- [Your task] If a line in the entries below includes "shape", pick it out and copy it.

- [Records shown]
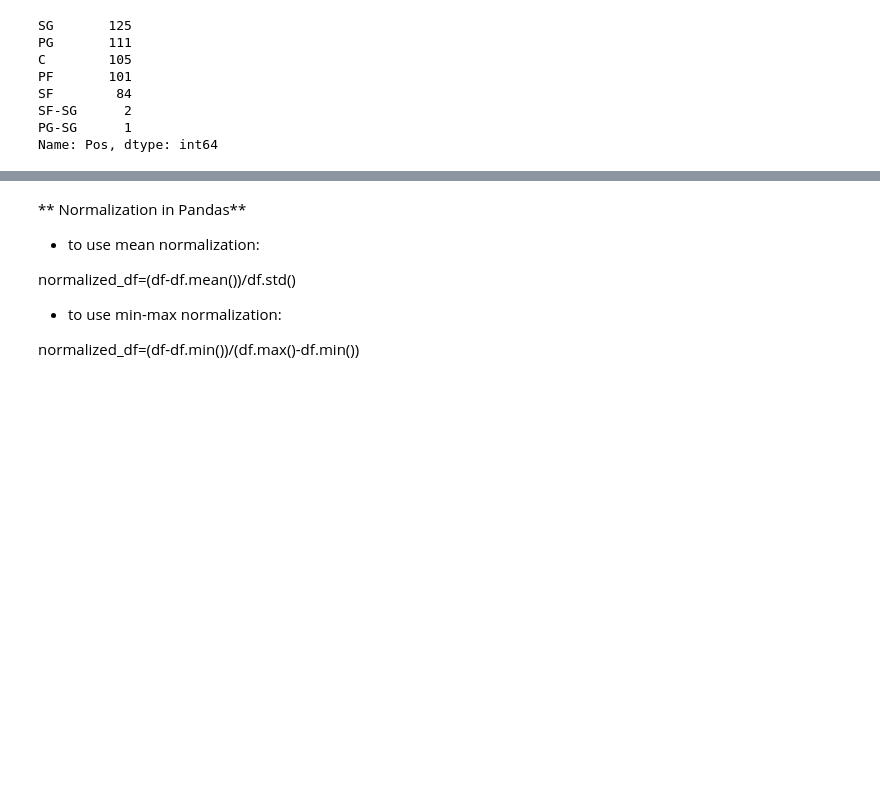
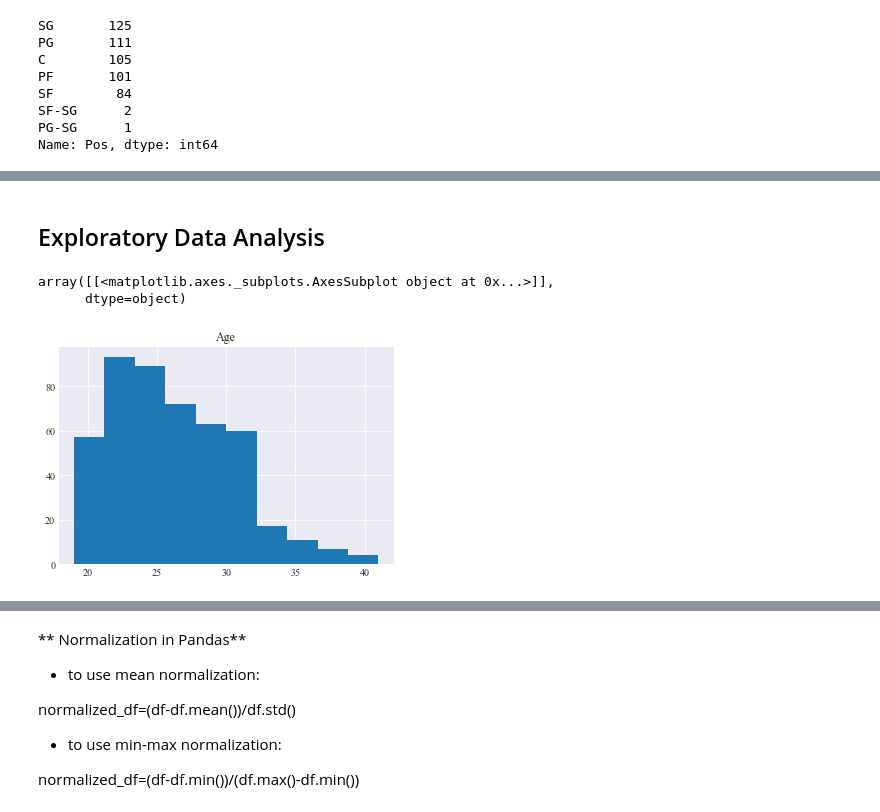
Before and after one commit to zjohnwei/nba-players-stats, a Jupyter notebook: nba-players-stats-part-1-exploratory-data-analysis.ipynb, the cells around one changed output, grey strips where cells are left out. Saved outputs shown, nothing was run; the diff lists cells and outputs as text; code cells hidden in the pictures; blank space fills up the shorter version.

Commit message:
clean the data, check data collinearity issue

```diff
--- a/nba-players-stats-part-1-exploratory-data-analysis.ipynb
+++ b/nba-players-stats-part-1-exploratory-data-analysis.ipynb
@@ -178,7 +184,7 @@ print(data_players)
 [540 rows x 30 columns]
 # %%
 # we will drop the "Tm" (Team) column, since "Tm" = "TOT" doesn't apply for players who played for multiple teams
-# ""
-data_players = data_players.drop(['Tm'], axis=1)
+# we will also drop the "Rk" column
+data_players = data_players.drop(['Rk', 'Tm'], axis=1)
 print(data_players)
 # %% [output]
@@ -270,0 +259,6 @@ data_players.shape
+# %%
+# we'd better consider players who have played more than 8 games through the season(82 * 10%), total 82 games.
+print(len(data_players[data_players['G']<= 8]))
+players_below_8games = data_players[data_players['G']<= 8]
+players_above_8games =  data_players[data_players['G']> 8]
+players_above_8games['Pos'].value_counts()
@@ -270,0 +348,2 @@ data_players.shape
+# %% [markdown]
+## Exploratory Data Analysis
@@ -270,0 +352,6 @@ data_players.shape
+# %%
+players_above_8games.hist(column='Age')
+# %% [output]
+array([[<matplotlib.axes._subplots.AxesSubplot object at 0x...>]],
+      dtype=object)
+[figure, added]
```
Also changed, not shown: parts of 19 cells of this notebook.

- [Completed task]
@@ -270,0 +259,6 @@ data_players.shape
@@ -270,0 +348,2 @@ data_players.shape
@@ -270,0 +352,6 @@ data_players.shape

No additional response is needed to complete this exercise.